• Excerpted data:

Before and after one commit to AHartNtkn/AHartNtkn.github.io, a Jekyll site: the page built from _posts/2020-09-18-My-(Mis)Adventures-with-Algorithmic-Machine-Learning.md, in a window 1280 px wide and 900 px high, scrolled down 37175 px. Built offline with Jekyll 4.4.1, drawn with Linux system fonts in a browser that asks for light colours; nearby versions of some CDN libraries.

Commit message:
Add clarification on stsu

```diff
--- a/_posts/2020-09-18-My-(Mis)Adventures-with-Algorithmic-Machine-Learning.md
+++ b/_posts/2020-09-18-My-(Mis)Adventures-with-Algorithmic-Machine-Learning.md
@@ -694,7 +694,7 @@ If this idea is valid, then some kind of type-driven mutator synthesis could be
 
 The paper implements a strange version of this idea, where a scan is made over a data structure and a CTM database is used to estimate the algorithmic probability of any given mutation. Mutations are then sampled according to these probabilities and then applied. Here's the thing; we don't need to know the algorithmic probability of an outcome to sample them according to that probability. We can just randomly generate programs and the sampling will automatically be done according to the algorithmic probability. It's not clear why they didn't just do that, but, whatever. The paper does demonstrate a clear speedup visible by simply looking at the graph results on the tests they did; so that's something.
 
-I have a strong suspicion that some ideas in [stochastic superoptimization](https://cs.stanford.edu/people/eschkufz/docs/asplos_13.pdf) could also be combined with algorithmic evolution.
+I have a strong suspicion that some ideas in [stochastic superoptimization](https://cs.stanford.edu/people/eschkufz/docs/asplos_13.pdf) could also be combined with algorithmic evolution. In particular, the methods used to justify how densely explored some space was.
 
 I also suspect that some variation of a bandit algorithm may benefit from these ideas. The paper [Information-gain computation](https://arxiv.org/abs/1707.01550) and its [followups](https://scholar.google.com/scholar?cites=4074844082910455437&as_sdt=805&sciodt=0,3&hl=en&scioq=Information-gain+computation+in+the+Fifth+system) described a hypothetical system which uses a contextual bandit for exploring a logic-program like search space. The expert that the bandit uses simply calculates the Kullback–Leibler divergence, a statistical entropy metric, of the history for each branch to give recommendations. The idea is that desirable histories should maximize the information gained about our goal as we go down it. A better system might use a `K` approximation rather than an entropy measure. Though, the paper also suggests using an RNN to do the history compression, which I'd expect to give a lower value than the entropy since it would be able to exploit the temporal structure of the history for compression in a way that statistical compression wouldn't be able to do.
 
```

• Required work: Write the whole of the data out again exactly as it stands.

• Reply:
Before and after one commit to AHartNtkn/AHartNtkn.github.io, a Jekyll site: the page built from _posts/2020-09-18-My-(Mis)Adventures-with-Algorithmic-Machine-Learning.md, in a window 1280 px wide and 900 px high, scrolled down 37175 px. Built offline with Jekyll 4.4.1, drawn with Linux system fonts in a browser that asks for light colours; nearby versions of some CDN libraries.

Commit message:
Add clarification on stsu

```diff
--- a/_posts/2020-09-18-My-(Mis)Adventures-with-Algorithmic-Machine-Learning.md
+++ b/_posts/2020-09-18-My-(Mis)Adventures-with-Algorithmic-Machine-Learning.md
@@ -694,7 +694,7 @@ If this idea is valid, then some kind of type-driven mutator synthesis could be
 
 The paper implements a strange version of this idea, where a scan is made over a data structure and a CTM database is used to estimate the algorithmic probability of any given mutation. Mutations are then sampled according to these probabilities and then applied. Here's the thing; we don't need to know the algorithmic probability of an outcome to sample them according to that probability. We can just randomly generate programs and the sampling will automatically be done according to the algorithmic probability. It's not clear why they didn't just do that, but, whatever. The paper does demonstrate a clear speedup visible by simply looking at the graph results on the tests they did; so that's something.
 
-I have a strong suspicion that some ideas in [stochastic superoptimization](https://cs.stanford.edu/people/eschkufz/docs/asplos_13.pdf) could also be combined with algorithmic evolution.
+I have a strong suspicion that some ideas in [stochastic superoptimization](https://cs.stanford.edu/people/eschkufz/docs/asplos_13.pdf) could also be combined with algorithmic evolution. In particular, the methods used to justify how densely explored some space was.
 
 I also suspect that some variation of a bandit algorithm may benefit from these ideas. The paper [Information-gain computation](https://arxiv.org/abs/1707.01550) and its [followups](https://scholar.google.com/scholar?cites=4074844082910455437&as_sdt=805&sciodt=0,3&hl=en&scioq=Information-gain+computation+in+the+Fifth+system) described a hypothetical system which uses a contextual bandit for exploring a logic-program like search space. The expert that the bandit uses simply calculates the Kullback–Leibler divergence, a statistical entropy metric, of the history for each branch to give recommendations. The idea is that desirable histories should maximize the information gained about our goal as we go down it. A better system might use a `K` approximation rather than an entropy measure. Though, the paper also suggests using an RNN to do the history compression, which I'd expect to give a lower value than the entropy since it would be able to exploit the temporal structure of the history for compression in a way that statistical compression wouldn't be able to do.
 
```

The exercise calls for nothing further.